Swipe to SSH

SSH (Yubi)Key Authentication

SSH with private keys coming from secure hardware. What's not to like?

You've read the How-To. You've changed the pin with:

yubico-piv-tool -a change-pin

You're generating a resident key with:

ssh-keygen -t ed25519-sk -O resident -f ~/.ssh/yubi_ed255_key

After entering your pin, the above command breaks with "enrollment failed: invalid format". Surely you're doing something wrong? After a minute of head scratching, you try again, this time with:

ssh-keygen -vv -t ed25519-sk -O resident -f ~/.ssh/yubi_ed255_key

And are greeted with a confusing error. According to the error code (FIDO_ERR_PIN_NOT_SET) the resident key can not be generated because your YubiKey is not protected with a pin. But you've changed it already - what gives?
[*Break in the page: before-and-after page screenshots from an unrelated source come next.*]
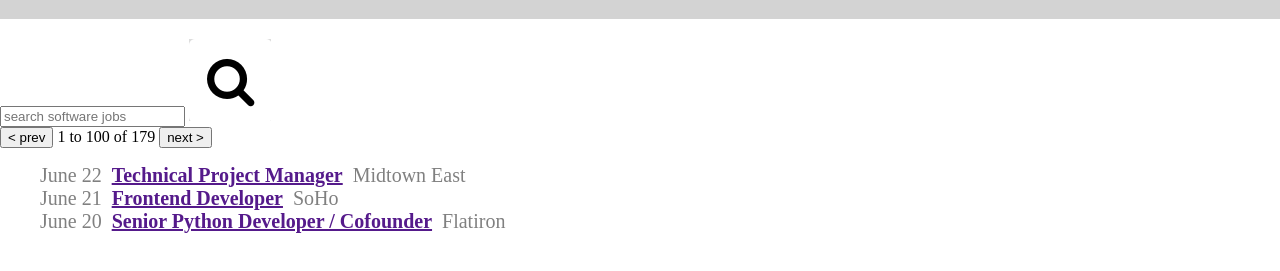
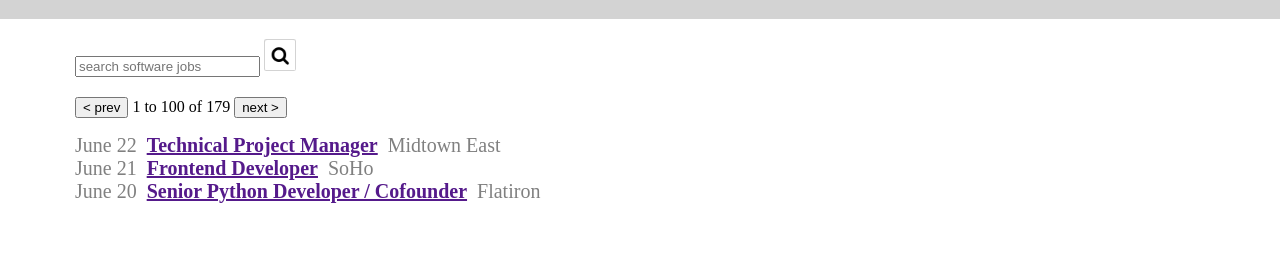
Before and after one commit to TCHayes/gregs-list, a plain HTML site: page index.html in a window 1280 px wide. Shown: the part 61-332 px from the top of the page. Drawn offline with Linux system fonts and the light colour scheme.

Commit message:
adds search-logo class to magnifying glass image in HTMl. Minor positioning changes in CSS.

```diff
--- a/css/main.css
+++ b/css/main.css
@@ -16,7 +16,7 @@ nav {
 }
 
 nav ul {
-	margin:0;
+	margin: 0;
 	padding: 0;
 	list-style: none;
 }
@@ -27,10 +27,22 @@ nav ul li {
 
 main {
 	margin-top: 100px;
+	margin-left: 75px;
+}
+
+.search-logo {
+	width: 30px;
+	border: 1px solid lightgray;
+	border-radius: 5%;
+}
+
+.search-nav {
+	padding-top: 20px;
 }
 
 .results {
 	list-style: none;
+	padding: 0;
 }
 
 .result-title {
--- a/index.html
+++ b/index.html
@@ -18,7 +18,7 @@
 	<main>
 		<form class="search-box">
 			<input type="text" name="job-search" placeholder="search software jobs">
-			<input type="image" src="images/magnifying-glass.png" alt="Submit Search">
+			<input type="image" src="images/magnifying-glass.png" alt="Submit Search" class="search-logo">
 		</form>
 		<div class="search-nav">
 			<button type="button">&lt; prev</button>
```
You've changed the PIN for the PIV application... which is different from the FIDO2 application.

Right idea, right PIN, wrong application?

Turns out you're missing the right tool. Get the correct one with:

${SUDO} apt install yubikey-manager

And then configure the FIDO2 application code with:

ykman fido set-pin

Now you can rerun the command from above and generate a private key directly with the YubiKey.

Things that work

The private key file, generated by the ssh-keygen command, can be nuked. It is after all a resident key, accessible directly from the YubiKey device. And you probably didn't add a keyphrase for it either.

So you can now load the private key into SSH agent, with:

ssh-add -K

You'll need to type in the PIN you set earlier.

... and a few that don't

The main problem with the above setup is that every use of the private key, even when loaded to the agent, requires to touch the magic button. To make things worse, the client doesn't show any hint what is needed, from a casual observer's point of view establishing the connection seems to hang.

This is okay for random logins, but breaks non-interactive workflows, and utterly messes up remote autocomplete. Touch the key one time too few, and the autocomplete never finishes. Touch it one time too many, and you've just vomited an OTP string to your terminal.

An ideal setup would allow the agent to authenticate without interaction for a configurable time, but so far this seems not to be supported.

Near-future experimentation

Documentation for ssh-keygen states that the resident key may be generated with the additional option -O no-touch-required to allow fully non-interactive use. At least at the time of writing, portable OpenSSH v8.4 does not appear to support the option, which may be for the best. Additionally, the public key requires special annotation for its entry in authorised_keys but even then it's not a good idea.

Because this option essentially would turn the YubiKey into a USB-attached SSH trust/identity dongle, it's far too dangerous to be used without other mitigations.

The missing hint

The bit about FIDO2 application for SSH client and the necessary command was found here.

Helpful two-liners

When changing the PIN/PUK codes, of course you want the new codes to be random. A really easy way to generate them is with python. Like this:

% python3

import secrets

secrets.randbelow(10**6) # for PIN

secrets.randbelow(10**8) # for PUK